Lay off civic activists
With the media abuzz with stories of Ukrainian police brutality and lawlessness, as well as increasing violence against journalists, including one from the traffic police watchdog Road Control, an internal clean up of law enforcement bodies would seem warranted. Instead it is civic activists who are facing scrutiny and bullyboy tactics. The aim seems ominously clear: silence those highlighting the assault on people’s rights.
A large number of public figures and prominent NGOs have endorsed an open letter expressing concern over apparent attempts to trump up criminal charges against two well-known civic activists – Maxim and Konstantin Latsyba.
Since May this year both brothers have received a number of phone calls from police investigators who claim to be in possession of a video showing thieves escaping from the scene of the crime in a car with number plates similar to those on Maxim Latsyba’s car. No evidence of any sort has been provided. Attempts by the police to take the car away “for examination” have been resisted given the risk that evidence could be fabricated. Since according to Maxim Latsyba the criminal investigation was launched on 14 May, the day before the theft, such fears are hardly surprising. Civic organizations believe that this criminal investigation is being used as a weapon to intimidate civic activists and discredit them.
Maxim Latsyba from the Ukrainian Independent Centre for Political Research has initiated a number of laws aimed at developing civil society. His brother is involved in the same Centre, but is also an activist in the Democratic Alliance party.
Other Democratic Alliance activists have over the last couple of months reported pressure from the authorities.
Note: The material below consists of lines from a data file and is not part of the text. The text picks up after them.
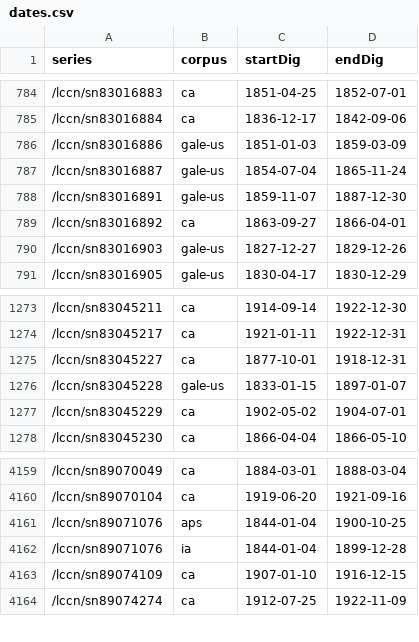
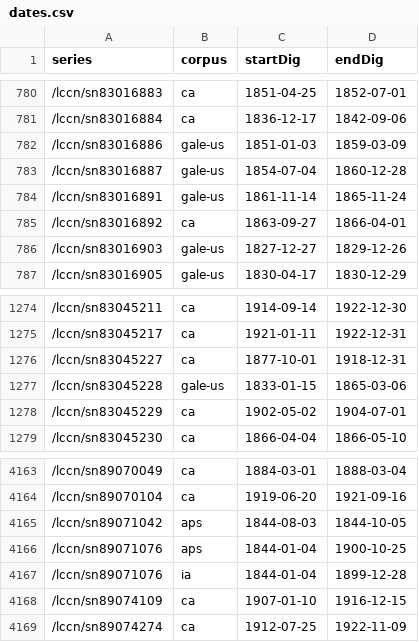
Before and after one commit to ViralTexts/newspaper-metadata, a CSV file: digitized/dates.csv, drawn as a sheet; only a part is shown, gaps mark what is left out; the diff covers the shown part only.

```diff
--- a/digitized/dates.csv
+++ b/digitized/dates.csv
@@ -786,4 +782,4 @@ series,corpus,startDig,endDig
 /lccn/sn83016886,gale-us,1851-01-03,1859-03-09
-/lccn/sn83016887,gale-us,1854-07-04,1865-11-24
-/lccn/sn83016891,gale-us,1859-11-07,1887-12-30
+/lccn/sn83016887,gale-us,1854-07-04,1860-12-28
+/lccn/sn83016891,gale-us,1861-11-14,1865-11-24
 /lccn/sn83016892,ca,1863-09-27,1866-04-01
@@ -1275,3 +1276,3 @@ series,corpus,startDig,endDig
 /lccn/sn83045227,ca,1877-10-01,1918-12-31
-/lccn/sn83045228,gale-us,1833-01-15,1897-01-07
+/lccn/sn83045228,gale-us,1833-01-15,1865-03-06
 /lccn/sn83045229,ca,1902-05-02,1904-07-01
@@ -4160,2 +4164,3 @@ series,corpus,startDig,endDig
 /lccn/sn89070104,ca,1919-06-20,1921-09-16
+/lccn/sn89071042,aps,1844-08-03,1844-10-05
 /lccn/sn89071076,aps,1844-01-04,1900-10-25
```
Also changed, not shown: 8 added rows and 8 removed rows elsewhere in this file.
It is unfortunately more than likely that they are being particularly targeted following their attempts to hold a peaceful protest outside the President’s controversial and top-secret residence at Mezhyhirya. As reported, members of Democratic Alliance and journalists went to Mezhyhirya to monitor and perhaps assist “the clean-up” since the court had banned a planned peaceful gathering on the grounds that it would obstruct measures to bring a spring flood under control. They found no flood, only Berkut riot police who detained four of the activists. One was jailed for 7 days, and another who came to the court to protest that ruling, received a 5-day sentence.
Neither these, nor other disproportionate infringements of fundamental rights have daunted the civic activists. If, as the Latsyba brothers are convinced, this is a new attempt to stifle protest, then it should not be allowed to succeed.
Journalists and civic activists have been warning that such attempts are likely for some time. In January Oleh Rybachuk from CHESNO explained that the regime, with its popularity at a record low, had no arguments and would therefore be likely to sling mud in an effort to discredit its critics.
Discredit and intimidate. With only isolated courts still prepared to withstand pressure and uphold the law, the pressure to keep ones head low can be strong.
The Youth Collective Security System MAMA has just issued an open letter to the Head of the Security Service [SBU] regarding attempts by SBU officers to call young student activists in for “chats”. Such methods, which are depressingly reminiscent of Soviet times, were first resurrected soon after Yanukovych became President. Back in 2010 the Rector of the Ukrainian Catholic University, Father Boris Gudzyak made an approach to him from the SBU public. This aroused considerable international concern and focused attention on unacceptable methods being applied.
With evidence mounting that the authorities are again trying to use “prophylactic chats” with students, threats of criminal proceedings, forced psychiatric treatment or other methods of intimidation, close scrutiny from within Ukraine and the international community is crucial.